- Excessive sleeping
- Bluish tint to fingernails and lips
Codeine has morphine-like effects on a person’s body, which include impaired emotional response to pain and long-term problems with the nervous system. Also, the entire being is affected by codeine. The effects include:
- Blurred vision
- Kidney damage
- Stomach bleeding
- Cardiovascular malfunctions
- Compromised breathing and respiratory depression
- Mood swings and irritability
- Impaired cognitive function
- Withdrawal from social gatherings
- Loss of interest in usual activities
- Broken relationships
Codeine Withdrawal and Treatment
Men and women who are addicted to codeine often experience unpleasant withdrawal effects. These include sweating, weakness, insomnia, muscle pain, fever, digestive issues, nausea, and vomiting. Also, when a tolerance to the drug builds up, it takes more and more of it to achieve the desired effects. Physical and psychological dependence both cause withdrawal symptoms. Severe cases of codeine addiction often lead to death.

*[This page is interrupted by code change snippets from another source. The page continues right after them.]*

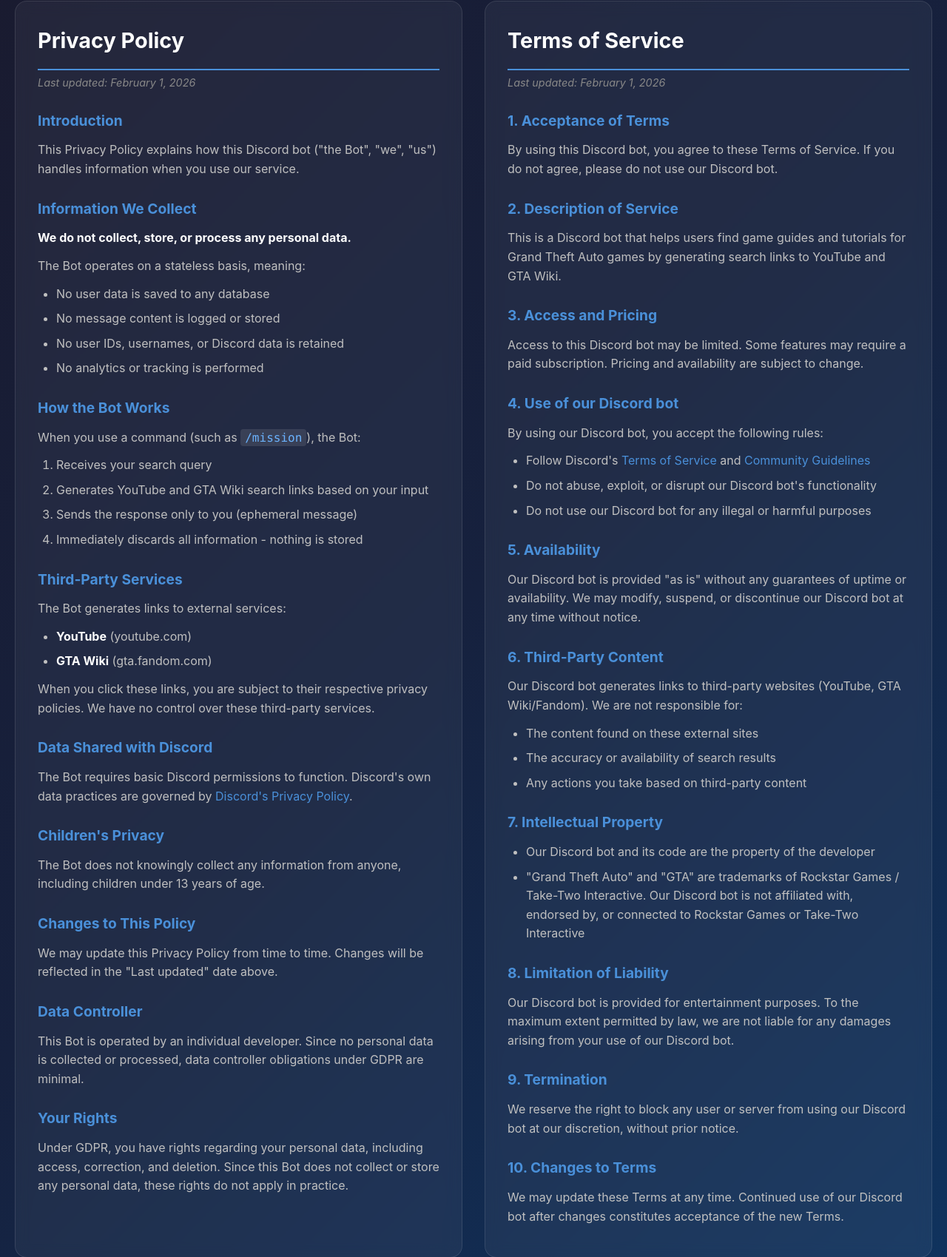
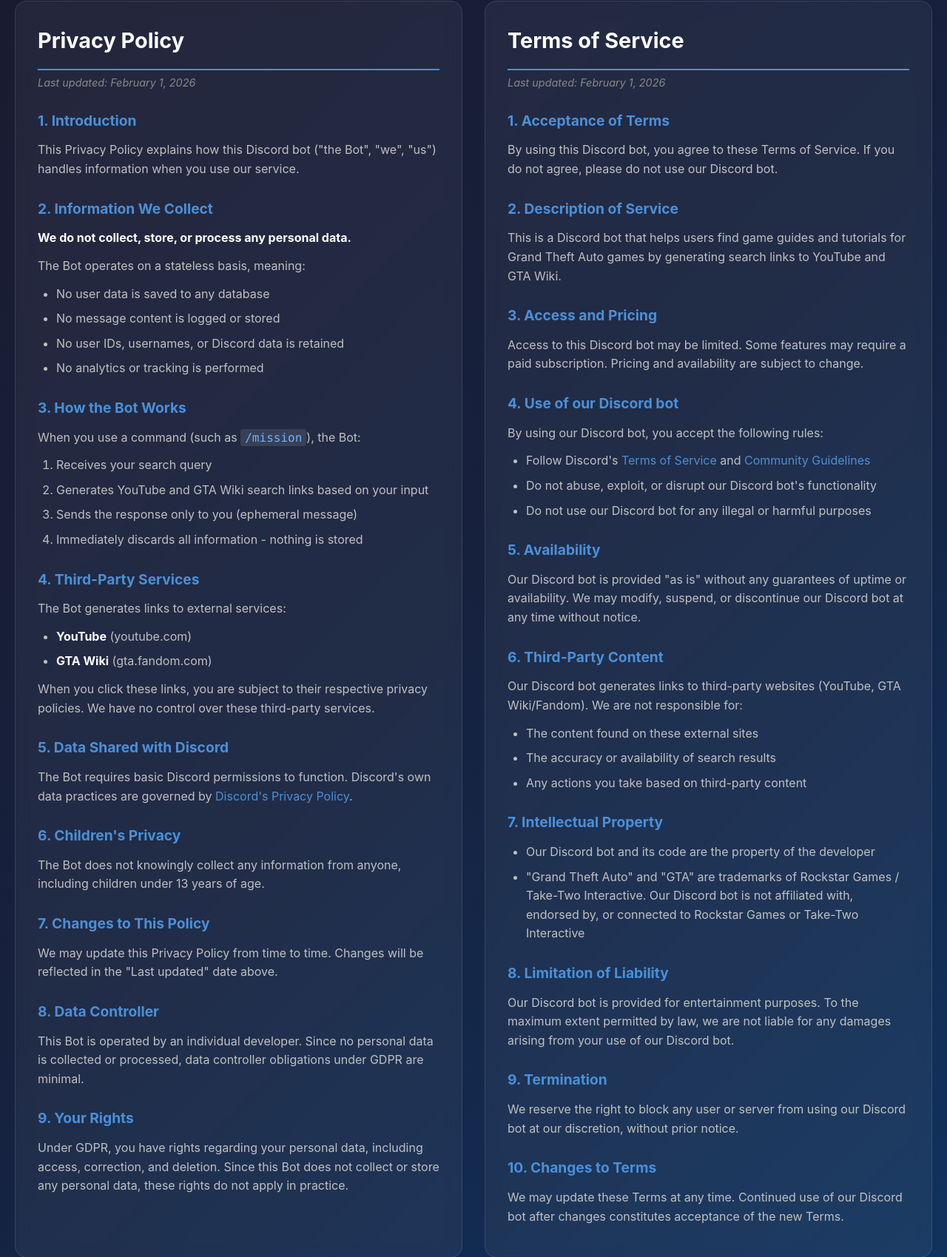
Before and after one commit to terminatorskynet600-web/legal, a plain HTML site: page index.html in a window 1280 px wide. Shown: the part 220-1919 px from the top of the page at 74% size. Drawn offline with Linux system fonts and the light colour scheme.

Commit message:
Update index.html

```diff
--- a/index.html
+++ b/index.html
@@ -148,14 +148,14 @@
     </header>
 
     <div class="container">
-        <div class="document">
+<div class="document">
             <h1>Privacy Policy</h1>
             <span class="updated">Last updated: February 1, 2026</span>
 
-            <h2>Introduction</h2>
+            <h2>1. Introduction</h2>
             <p>This Privacy Policy explains how this Discord bot ("the Bot", "we", "us") handles information when you use our service.</p>
 
-            <h2>Information We Collect</h2>
+            <h2>2. Information We Collect</h2>
             <p><strong>We do not collect, store, or process any personal data.</strong></p>
             <p>The Bot operates on a stateless basis, meaning:</p>
             <ul>
@@ -165,7 +165,7 @@
                 <li>No analytics or tracking is performed</li>
             </ul>
 
-            <h2>How the Bot Works</h2>
+            <h2>3. How the Bot Works</h2>
             <p>When you use a command (such as <code>/mission</code>), the Bot:</p>
             <ol>
                 <li>Receives your search query</li>
@@ -174,7 +174,7 @@
                 <li>Immediately discards all information - nothing is stored</li>
             </ol>
 
-            <h2>Third-Party Services</h2>
+            <h2>4. Third-Party Services</h2>
             <p>The Bot generates links to external services:</p>
             <ul>
                 <li><strong>YouTube</strong> (youtube.com)</li>
@@ -182,21 +182,22 @@
             </ul>
             <p>When you click these links, you are subject to their respective privacy policies. We have no control over these third-party services.</p>
 
-            <h2>Data Shared with Discord</h2>
+            <h2>5. Data Shared with Discord</h2>
             <p>The Bot requires basic Discord permissions to function. Discord's own data practices are governed by <a href="https://discord.com/privacy" target="_blank">Discord's Privacy Policy</a>.</p>
 
-            <h2>Children's Privacy</h2>
+            <h2>6. Children's Privacy</h2>
             <p>The Bot does not knowingly collect any information from anyone, including children under 13 years of age.</p>
 
-            <h2>Changes to This Policy</h2>
+            <h2>7. Changes to This Policy</h2>
             <p>We may update this Privacy Policy from time to time. Changes will be reflected in the "Last updated" date above.</p>
 
-            <h2>Data Controller</h2>
+            <h2>8. Data Controller</h2>
             <p>This Bot is operated by an individual developer. Since no personal data is collected or processed, data controller obligations under GDPR are minimal.</p>
 
-            <h2>Your Rights</h2>
+            <h2>9. Your Rights</h2>
             <p>Under GDPR, you have rights regarding your personal data, including access, correction, and deletion. Since this Bot does not collect or store any personal data, these rights do not apply in practice.</p>
         </div>
+
 
         <div class="document">
             <h1>Terms of Service</h1>
```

There are countless addiction rehabilitation (rehab) centers around the U.S. and world. If you or someone you love is/are addicted to codeine, consider attending a rehabilitation program. These types of facilities help you transition from addiction to a drug-free life. They offer rapid detox so a person can stop the opiate receptors and the body can rid itself of the drug quickly. Also, the rehab centers works closely with Narcotics Anonymous (NA), which is an organization that offers counseling and support.